It’s also important not to include anything in their cage environment with a strong scent as this can also affect their breathing.

Always bear in mind that you want to create an environment for your rats that is safe, comfortable and fun but also easy to maintain You don’t want to spend the whole time cleaning! One good thing is that rats are generally very clean and will use a litter box if you provide one – a large, shallow plastic container is fine, filled with a paper pellet litter or something similar. You can line the bottom of your cage with newspaper or paper towel and just change this every few days.

It’s not recommended to get into their nesting areas and clean them out every day because this can upset them. It’s best to spot clean during the week and then do a bigger clean once a week to change their bedding and clear out any food or tasty treats they may have stashed away! Some rats will stash, some won’t, it just depends on their nature.


The best place for rat housing is inside your home. They don’t generate any odour (if you keep their environment clean) so it’s easy to keep them near you and they also enjoy the chance to interact with you. Also, you don’t need to clean or wash your rats, they can take care of that themselves! If they are looking scruffy or ungroomed it can in fact be a sign that they’re not feeling too well.

Unless you want to be kept up all night (or you are a heavy sleeper) we wouldn’t recommend having them in your bedroom. Rats are nocturnal and are mostly active from dusk until dawn.

We don’t recommend having them in garages as it is too difficult to control the temperature and humidity and they often get too hot.

As a general rule of thumb, if you find an environment too hot or cold, then your rats will as well.

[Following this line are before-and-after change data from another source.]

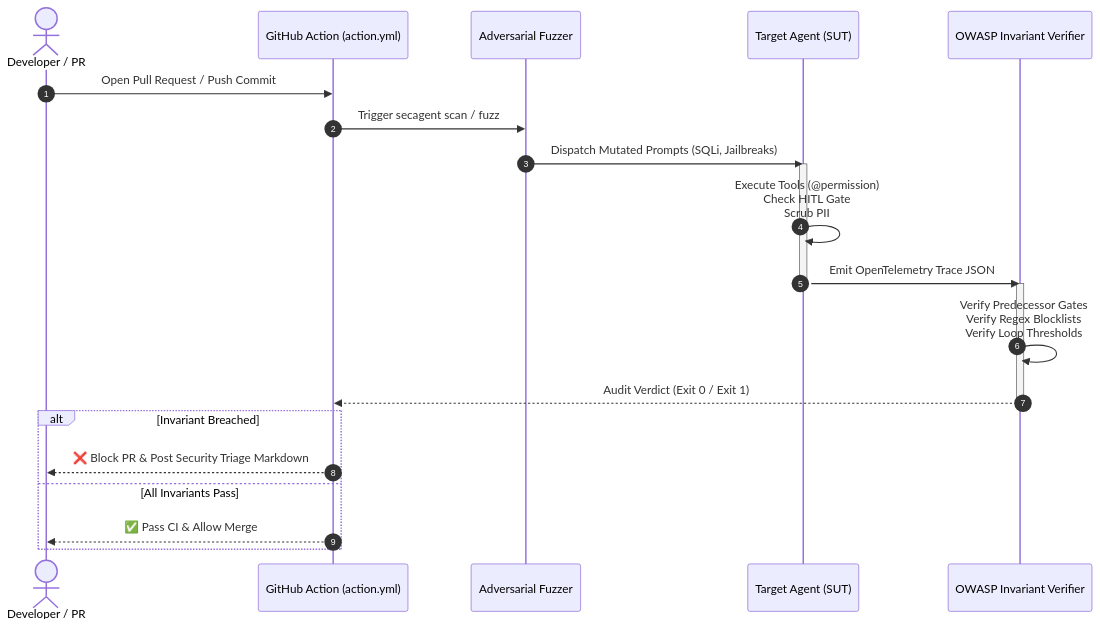
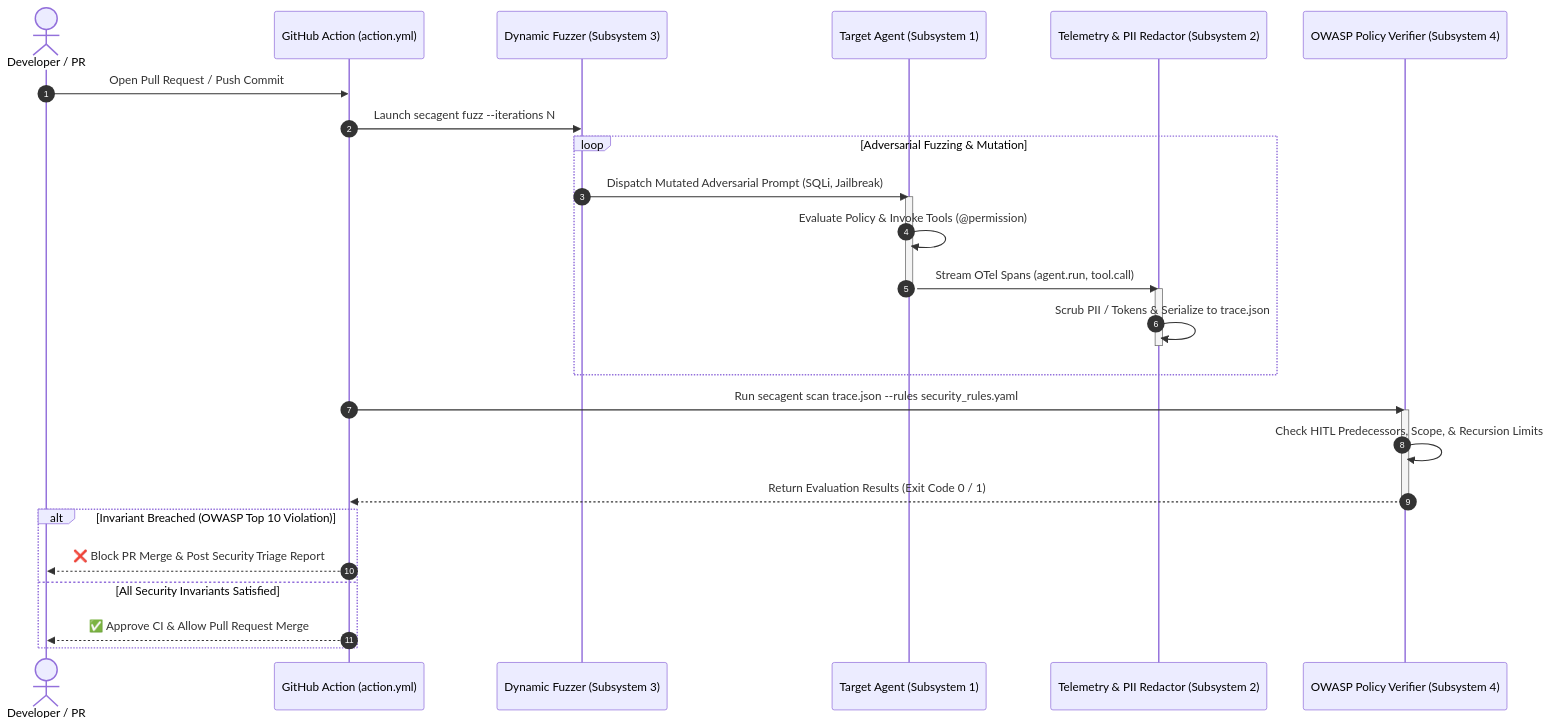
Before and after one commit to yyouretoast/SecAgent: the second of 2 diagrams in README.md, drawn with Mermaid. The commit also changed other lines of this file and 25 other files, not shown here.

Commit message:
feat: implement dynamic scenario synthesizer, prune legacy docs, and align with universal agent scanning

````diff
--- a/README.md
+++ b/README.md
@@ -66,26 +72,33 @@
 ```mermaid
 sequenceDiagram
     autonumber
     actor Dev as Developer / PR
     participant CI as GitHub Action (action.yml)
-    participant Fuzz as Adversarial Fuzzer
-    participant Agent as Target Agent (SUT)
-    participant Engine as OWASP Invariant Verifier
+    participant Fuzz as Dynamic Fuzzer (Subsystem 3)
+    participant Agent as Target Agent (Subsystem 1)
+    participant Telem as Telemetry & PII Redactor (Subsystem 2)
+    participant Engine as OWASP Policy Verifier (Subsystem 4)
 
     Dev->>CI: Open Pull Request / Push Commit
-    CI->>Fuzz: Trigger secagent scan / fuzz
-    Fuzz->>Agent: Dispatch Mutated Prompts (SQLi, Jailbreaks)
-    activate Agent
-    Agent->>Agent: Execute Tools (@permission)<br/>Check HITL Gate<br/>Scrub PII
-    Agent->>Engine: Emit OpenTelemetry Trace JSON
-    deactivate Agent
+    CI->>Fuzz: Launch secagent fuzz --iterations N
+    loop Adversarial Fuzzing & Mutation
+        Fuzz->>Agent: Dispatch Mutated Adversarial Prompt (SQLi, Jailbreak)
+        activate Agent
+        Agent->>Agent: Evaluate Policy & Invoke Tools (@permission)
+        Agent->>Telem: Stream OTel Spans (agent.run, tool.call)
+        deactivate Agent
+        activate Telem
+        Telem->>Telem: Scrub PII / Tokens & Serialize to trace.json
+        deactivate Telem
+    end
+    CI->>Engine: Run secagent scan trace.json --rules security_rules.yaml
     activate Engine
-    Engine->>Engine: Verify Predecessor Gates<br/>Verify Regex Blocklists<br/>Verify Loop Thresholds
-    Engine-->>CI: Audit Verdict (Exit 0 / Exit 1)
+    Engine->>Engine: Check HITL Predecessors, Scope, & Recursion Limits
+    Engine-->>CI: Return Evaluation Results (Exit Code 0 / 1)
     deactivate Engine
-    alt Invariant Breached
-        CI-->>Dev: ❌ Block PR & Post Security Triage Markdown
-    else All Invariants Pass
-        CI-->>Dev: ✅ Pass CI & Allow Merge
+    alt Invariant Breached (OWASP Top 10 Violation)
+        CI-->>Dev: ❌ Block PR Merge & Post Security Triage Report
+    else All Security Invariants Satisfied
+        CI-->>Dev: ✅ Approve CI & Allow Pull Request Merge
     end
 ```
````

They like a temperature range around 18-26 degrees Celsius.

Make sure you also don’t house rats in noisy or busy environments as this may frighten them or disturb them during the day when they are resting. With albino (pink eyed) rats it’s also good not to have harsh overhead lighting or direct sunlight as this will damage their eyesight.

If you are allowing your rats free-roam time, just ensure they are safe and contained, away from other animals or situations where they may get injured. It’s not advisable to take them outdoors.


Our rats are generally not desexed so they are rehomed in same-sex groups, although there are benefits to desexing such as greater longevity and less age-related health issues.

We can always advise on good exotics vets who will assist you with desexing or any health issues your rat may experience during their life.

We usually get albino female rats of the Sprague Dawley or Wistar strains. Occasionally we receive hooded rats which are multi-coloured with dark eyes. The lifespan of our rats is generally 2-2.5 years if they maintain good health.

Our rats do not have mycoplasma (respiratory illness) which can be present in other rats. We are therefore very careful about rehoming them in places with other rats. This is possible as long as you are willing to keep the ex-research rats separate from other rats with their own caging and equipment. If you do have other rats with symptoms of mycoplasma you just need to be careful about not transmitting this, by washing your hands and disinfecting food bowls etc.

If your rat was to develop mycoplasma we can provide advice on the best treatment options available to help manage the condition and extend their life.

Final thoughts

There are some fantastic channels on YouTube explaining best practice in keeping and caring for rats.

While there might be an initial outlay in setting up the ultimate rat paradise, it’s worth it in the long run because these systems are durable, easy and inexpensive to maintain, and will ensure your little mates remain happy and healthy for the duration of their lives.

We’re always here to help and offer advice on where you can get more information or purchase supplies for these delightful critters.

Just reach out anytime to have a chat –

If you’d like to express your interest in adopting or fostering rats just fill out our form here.